(Content revision data)
----------------
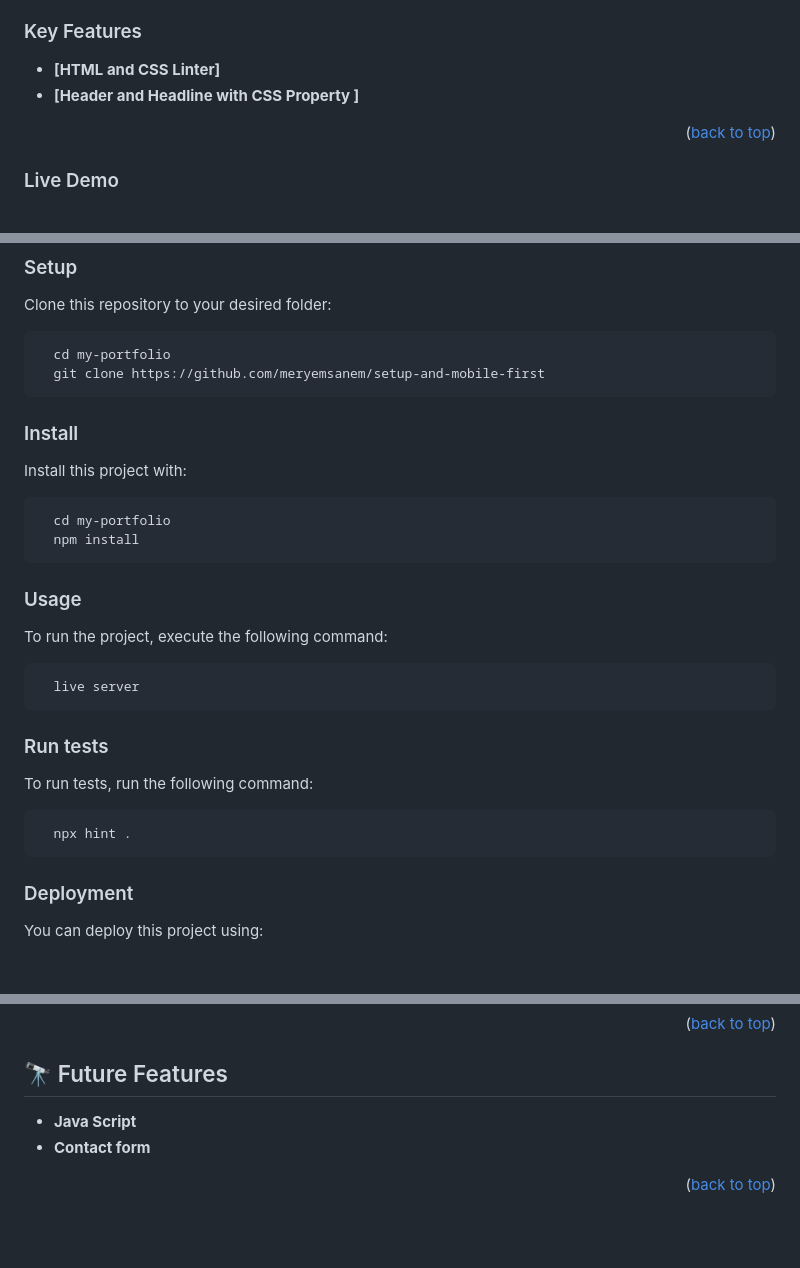
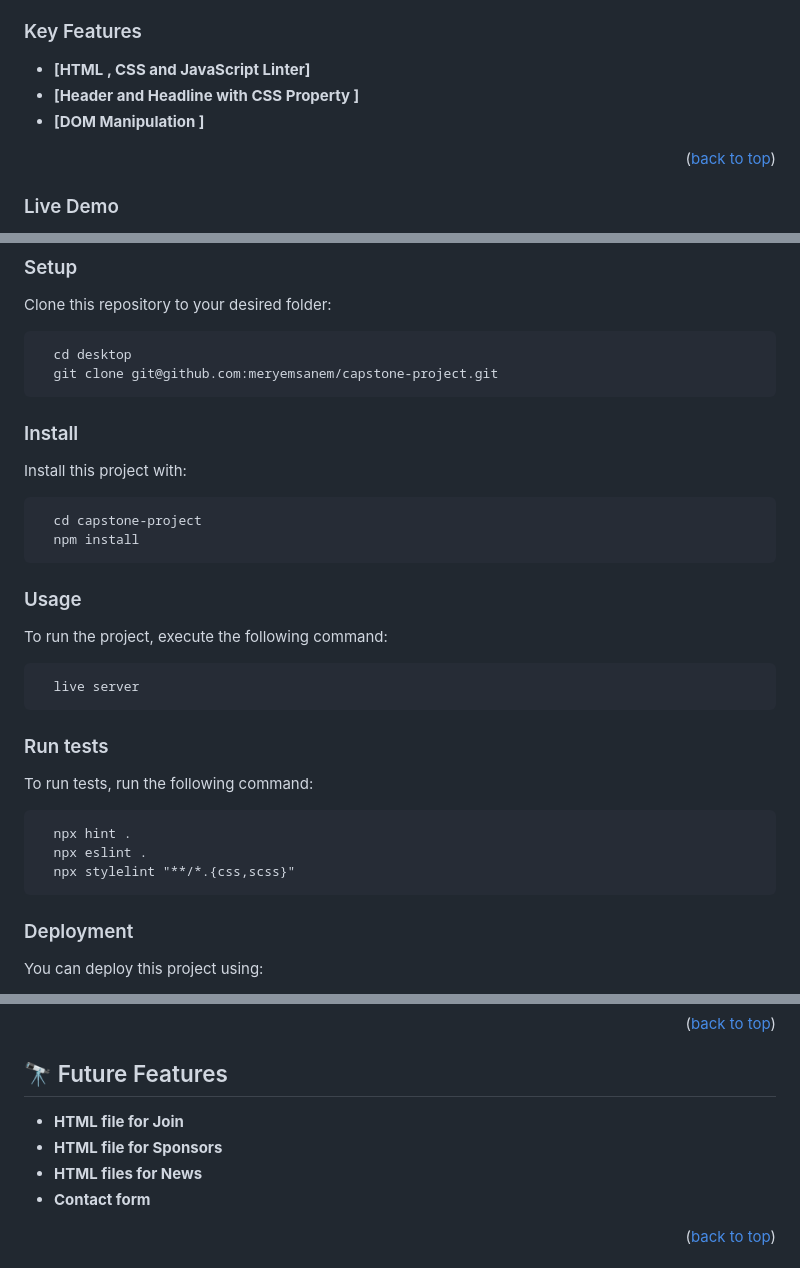
Before and after one commit to meryemsanem/capstone-project, a Markdown page: README.md, 3 parts joined by grey strips. GitHub-like rendering; blank space fills up the shorter version.

````diff
--- a/README.md
+++ b/README.md
@@ -55,8 +56,9 @@
 
 <a name="key-features"></a>
 
-- **[HTML and CSS Linter]**
+- **[HTML , CSS and JavaScript Linter]**
 - **[Header and Headline with CSS Property ]**
+- **[DOM Manipulation ]**
 
 <p align="right">(<a href="#readme-top">back to top</a>)</p>
 
@@ -94,8 +96,8 @@ In order to run this project you need:
 Clone this repository to your desired folder:
 
 ```
-  cd my-portfolio
-  git clone https://github.com/meryemsanem/setup-and-mobile-first
+  cd desktop
+  git clone git@github.com:meryemsanem/capstone-project.git
 ```
 
 ### Install
@@ -103,7 +105,7 @@ Clone this repository to your desired folder:
 Install this project with:
 
 ```sh
-  cd my-portfolio
+  cd capstone-project
   npm install
 ```
 
@@ -121,6 +123,8 @@ To run tests, run the following command:
 
 ```
   npx hint .
+  npx eslint .
+  npx stylelint "**/*.{css,scss}"
 ```
 
 ### Deployment
@@ -149,7 +153,9 @@ Github Pages
 
 ## 🔭 Future Features <a name="future-features"></a>
 
-- **Java Script**
+- **HTML file for Join**
+- **HTML file for Sponsors**
+- **HTML files for News**
 - **Contact form**
 
 <p align="right">(<a href="#readme-top">back to top</a>)</p>
````
Also changed, not shown: other parts of README.md (+4 -3 lines).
----------------
#### What is needed
Leave out the pictures; repeat the data exactly.

#### Result for this task
Before and after one commit to meryemsanem/capstone-project, a Markdown page: README.md, 3 parts joined by grey strips. GitHub-like rendering; blank space fills up the shorter version.

````diff
--- a/README.md
+++ b/README.md
@@ -55,8 +56,9 @@
 
 <a name="key-features"></a>
 
-- **[HTML and CSS Linter]**
+- **[HTML , CSS and JavaScript Linter]**
 - **[Header and Headline with CSS Property ]**
+- **[DOM Manipulation ]**
 
 <p align="right">(<a href="#readme-top">back to top</a>)</p>
 
@@ -94,8 +96,8 @@ In order to run this project you need:
 Clone this repository to your desired folder:
 
 ```
-  cd my-portfolio
-  git clone https://github.com/meryemsanem/setup-and-mobile-first
+  cd desktop
+  git clone git@github.com:meryemsanem/capstone-project.git
 ```
 
 ### Install
@@ -103,7 +105,7 @@ Clone this repository to your desired folder:
 Install this project with:
 
 ```sh
-  cd my-portfolio
+  cd capstone-project
   npm install
 ```
 
@@ -121,6 +123,8 @@ To run tests, run the following command:
 
 ```
   npx hint .
+  npx eslint .
+  npx stylelint "**/*.{css,scss}"
 ```
 
 ### Deployment
@@ -149,7 +153,9 @@ Github Pages
 
 ## 🔭 Future Features <a name="future-features"></a>
 
-- **Java Script**
+- **HTML file for Join**
+- **HTML file for Sponsors**
+- **HTML files for News**
 - **Contact form**
 
 <p align="right">(<a href="#readme-top">back to top</a>)</p>
````
Also changed, not shown: other parts of README.md (+4 -3 lines).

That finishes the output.